They make browsing fun (and place it where it makes sense).
You may have noticed a new feature pop up in the lower right corner of nytimes.com web pages recently. As you scroll to the end of an article, a small box pops out from the right, suggesting another story that might interest you. The pop out affect of this feature is eye catching and fun, but what's really smart about this addition is its context within the page. Users may be forced to tune out related articles in the upper right of web pages (where these browse items are often placed) because they're concentrating on reading the article itself. By the time they've scrolled near the bottom of the page, they have the mental space to consider what to read next. It also mimics one's innate sense of reaching for the lower right corner of a page when reading a book.
New browse related feature that pops out from lower right as you scroll near bottom of article.
They don't skimp on editorial imagery
Most people would consider creating editorial imagery a design/content strategy concern, but I believe it's a usability matter too. A thoughtfully chosen editorial image that explains the point of a feature, article, or product can have more impact than any interface choice you make. Planning out site architecture to include consistent, well place editorial imagery is one of the best usability or design investments you can make.
Sure, the NYT is in a better position than any of us to create great imagery, as they have a staff of photographers and illustrators at their disposal. But as you can see from the examples below, many of their images don't require a professional photorapher or especially skilled designer. Some of their best images are collages, much like those that my coworker Chris Butler produces for blog and newsletter posts on this site. Creating these images can be a creative catalyst to your writing (read Chris's description of 'visual thinkers' in last month's blog post on ways to improve your blog).
Great examples of editorial imagery from nytimes.com
They're not afraid to make you their guinea pig
New features come and go on the nytimes site, which might seem wasteful to some, but I think it's a sign of a web team that understands how you build a great user experience. It's clear they try something, aren't afraid of sending it live, then evaluate the data and decide whether it makes the cut. With the range of A/B site testing tools, and flexibility of most development platforms, there's no reason why we shouldn't take more chances with our sites. You can do all the planning in the world, but the only confirmation of what truly works on the web can be found through sending a feature live and evaluating the data. It seems like the NYTimes.com really gets that, and lets its users behavior determine what stays and goes.
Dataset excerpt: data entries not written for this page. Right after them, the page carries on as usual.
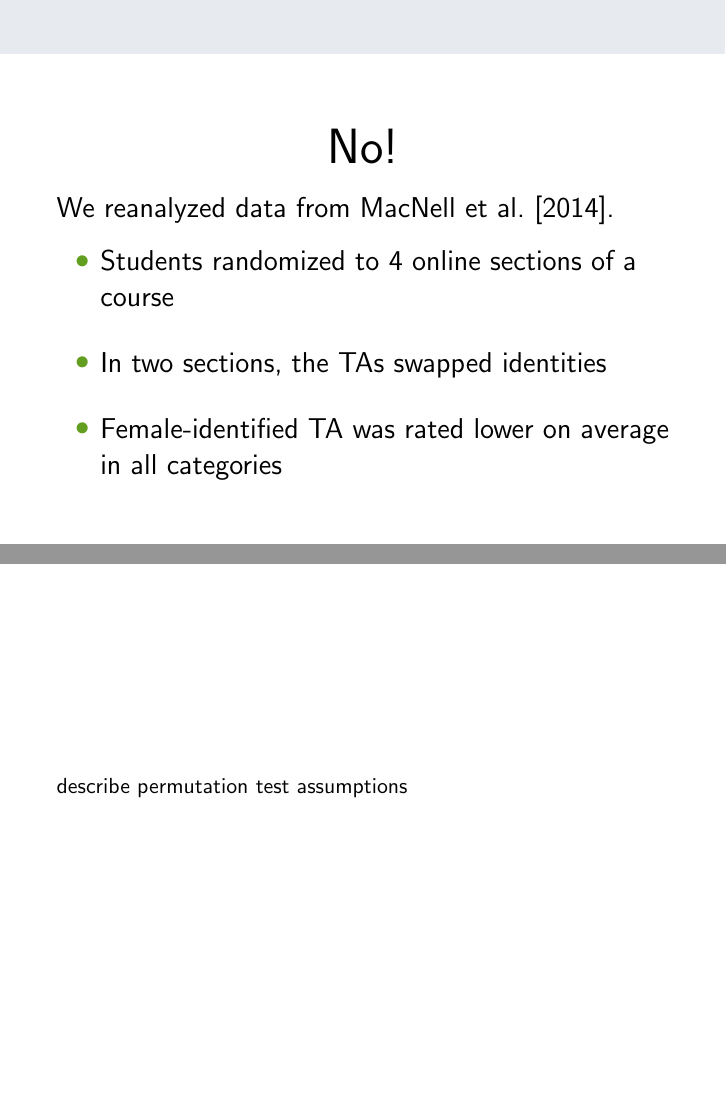
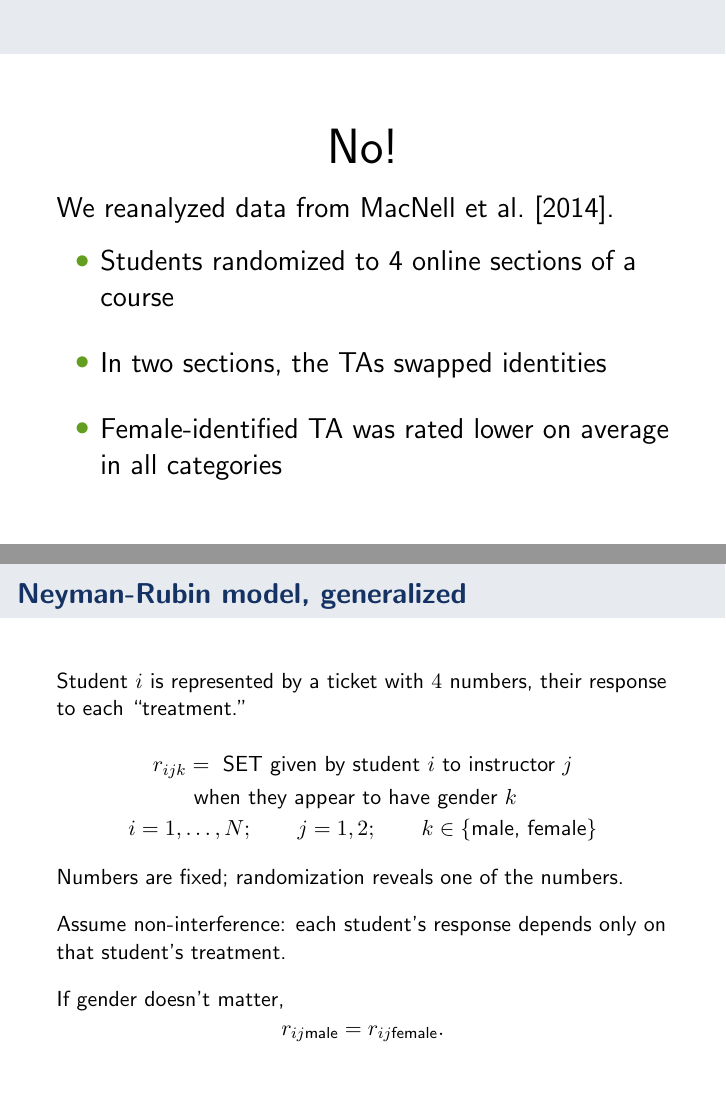
Before and after one commit to kellieotto/ISNPS-3, LaTeX slides (slides/full-talk.tex): pages 10 and 11 of 21, joined at a grey line. Compiled offline with pdfLaTeX.

Commit message:
Add slide with NR model for SET example

```diff
--- a/slides/full-talk.tex
+++ b/slides/full-talk.tex
@@ -346,7 +346,22 @@ We reanalyzed data from \cite{macnell2014whats}.
 
 
 \frame{
-describe permutation test assumptions
+\frametitle{Neyman-Rubin model, generalized}
+Student $i$ is represented by a ticket with $4$ numbers, their response to each ``treatment.''
+
+\begin{align*}
+r_{ijk} &= \text{ SET given by student }i\text{ to instructor }j \\
+&\text{ when they appear to have gender }k
+\end{align*}
+$$i = 1, \dots, N; \qquad j = 1,2; \qquad k \in \{ \text{male, female} \}$$
+
+\vspace{10pt}
+Numbers are fixed; randomization reveals one of the numbers. \\
+\vspace{10pt}
+Assume non-interference: each student's response depends only on that student's treatment. \\
+\vspace{10pt}
+If gender doesn't matter,
+$$r_{ij\text{male}} = r_{ij\text{female}}.$$
 }
 
 
```
Also changed, not shown: slides/full-talk.pdf.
NYTimes Innovation Portfolio (an innovation in and of itself) publicly showcases interactive features and their success rate.
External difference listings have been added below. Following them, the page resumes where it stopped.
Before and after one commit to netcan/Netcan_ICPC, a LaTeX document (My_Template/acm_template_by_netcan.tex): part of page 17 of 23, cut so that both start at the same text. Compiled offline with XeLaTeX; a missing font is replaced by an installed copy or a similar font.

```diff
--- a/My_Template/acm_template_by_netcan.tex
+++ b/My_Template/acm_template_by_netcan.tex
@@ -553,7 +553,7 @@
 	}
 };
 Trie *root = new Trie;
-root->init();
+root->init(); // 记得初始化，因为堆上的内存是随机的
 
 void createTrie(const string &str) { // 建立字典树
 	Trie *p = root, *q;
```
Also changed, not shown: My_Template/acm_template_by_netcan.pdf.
Incremental Improvements, not Massive Redesigns
The most impressive thing about the NYTimes site to me is that I can't recall the last time they unveiled an entirely new site. They seem to have an incremental approach to improving their site instead of launching major redesigns that attempt to solve everything at once. I love this approach for so many reasons: it improves rather than reinvents their existing system, it doesn't turn the user's experience upside down for the sake of a 'wow' redesign unveiling moment, and it allows you to isolate variable changes in your analytics data. The web design and development fields love the thrill of grand unveiling of a redesign (myself included), but it does impair our ability to pinpoint what site changes actually improve user experience. Just like any science experiment, isolating variables, user groups, and comparing results is the only way to truly know if your gut sense about what works best on your site is true.
A recent NYTimes experimental feature called 'The Skimmer' which gives you an alternate 1 page view of a daily issue.